━━━━━ Data ━━━━━

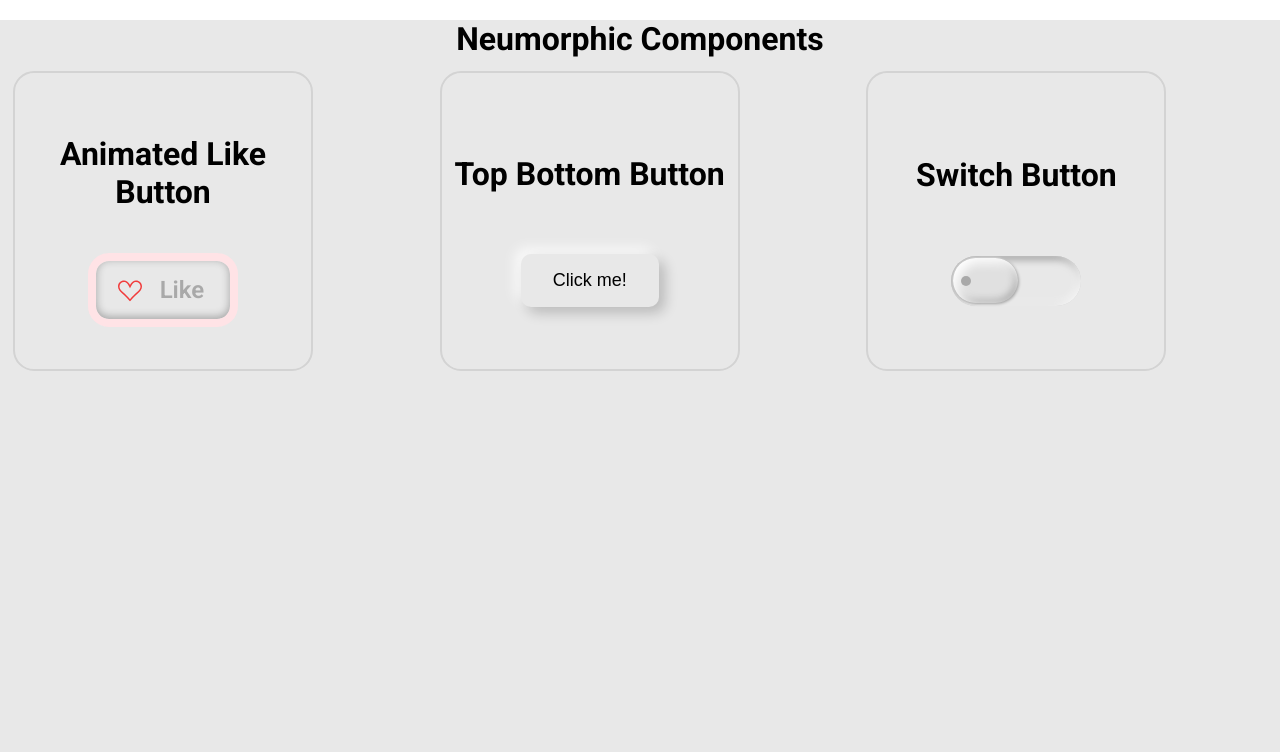
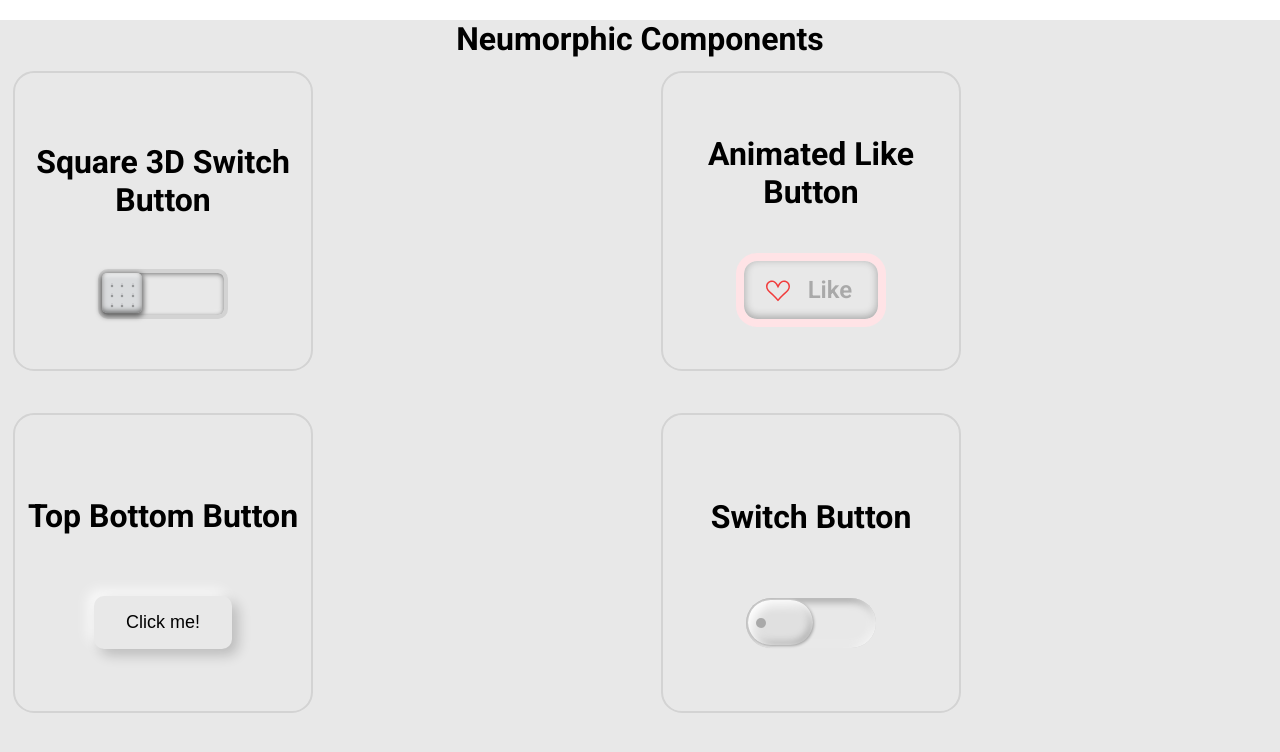
Before and after one commit to igor64BR/neumorphic-ui-components, a Next.js app: page /home-page in a window 1280 px wide. Shown: the top 752 px of the page. Built offline with nearby package versions, Linux system fonts and the light colour scheme.

Commit message:
feat square switch button

```diff
--- /dev/null
+++ b/src/app/home-page/css/square-switch-button.css
@@ -0,0 +1,59 @@
+.square-switch-body {
+    width: 130px;
+    height: 50px;
+    border-radius: 10px;
+    border: 4px solid rgb(211, 211, 211);
+    box-shadow: inset 0px 1px 5px rgba(0, 0, 0, .5), inset 0px -2px 5px rgba(255, 255, 255, .5);
+    background-color: transparent;
+
+    transition: background-color .1s;
+
+    position: relative;
+}
+
+#square-switch {
+    display: none;
+}
+
+#square-switch + label {
+    display: block;
+    width: 100%;
+    height: 100%;
+}
+
+.square-switch-lever {
+    width: 40px;
+    height: 40px;
+    border-radius: 5px;
+    background-color: rgb(217, 219, 221);
+    left: 0;
+    transition: all .3s;
+    position: absolute;
+    box-shadow:
+        0 2px 5px 2px rgba(0, 0, 0, 0.5),
+        inset 0 -2px 5px rgba(0, 0, 0, 0.5),
+        inset 0 2px 5px rgba(255, 255, 255, 1);
+
+    display: grid;
+    grid-template-columns: auto auto auto;
+    justify-content: space-evenly;
+    padding-top: 10px;
+}
+
+.switch-lever-texture-point {
+    width: 2px;
+    height: 2px;
+    border-radius: 50%;
+    background-color: rgb(201, 202, 204);
+
+    box-shadow: 0 2px 1px rgba(0, 0, 0, 0.5);
+}
+
+#square-switch:checked + label .square-switch-lever {
+    left: 85px;
+}
+
+#square-switch:checked + label .square-switch-body {
+    transition: background-color .3s .2s;
+    background-color: rgb(255, 206, 45);
+}
--- a/src/app/home-page/css/style.css
+++ b/src/app/home-page/css/style.css
@@ -12,5 +12,6 @@
 
 .grid-container {
     display: grid;
-    grid-template-columns: auto auto auto;
+    grid-template-columns: auto auto;
+    gap: 16px;
 }
--- a/src/app/home-page/page.tsx
+++ b/src/app/home-page/page.tsx
@@ -1,7 +1,8 @@
 import NeuComponent from "./components/NeuComponent/NeuComponent";
 import "./css/style.css";
 import "./css/led-checkbox.css";
-import "./css/top-bottom-button.css"
+import "./css/top-bottom-button.css";
+import "./css/square-switch-button.css";
 import LikeBtn from "./components/LikeBtn/LikeBtn";
 
 export default function HomePage() {
@@ -9,6 +10,26 @@ export default function HomePage() {
         <div className="body">
             <h1>Neumorphic Components</h1>
             <div className="grid-container">
+                <NeuComponent name="Square 3D Switch Button">
+                    <div>
+                        <input type="checkbox" id="square-switch"/>
+                        <label htmlFor="square-switch">
+                            <div className="square-switch-body">
+                                <div className="square-switch-lever">
+                                    <div className="switch-lever-texture-point"></div>
+                                    <div className="switch-lever-texture-point"></div>
+                                    <div className="switch-lever-texture-point"></div>
+                                    <div className="switch-lever-texture-point"></div>
+                                    <div className="switch-lever-texture-point"></div>
+                                    <div className="switch-lever-texture-point"></div>
+                                    <div className="switch-lever-texture-point"></div>
+                                    <div className="switch-lever-texture-point"></div>
+                                    <div className="switch-lever-texture-point"></div>
+                                </div>
+                            </div>
+                        </label>
+                    </div>
+                </NeuComponent>
                 <NeuComponent name="Animated Like Button">
                     <LikeBtn/>
                 </NeuComponent>
```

━━━━━

▶ **Your goal**
Which lines of the records above contain the word "height"? Copy each of them.

▶ **Answer to the problem**
+    height: 50px;
+    height: 100%;
+    height: 40px;
+    height: 2px;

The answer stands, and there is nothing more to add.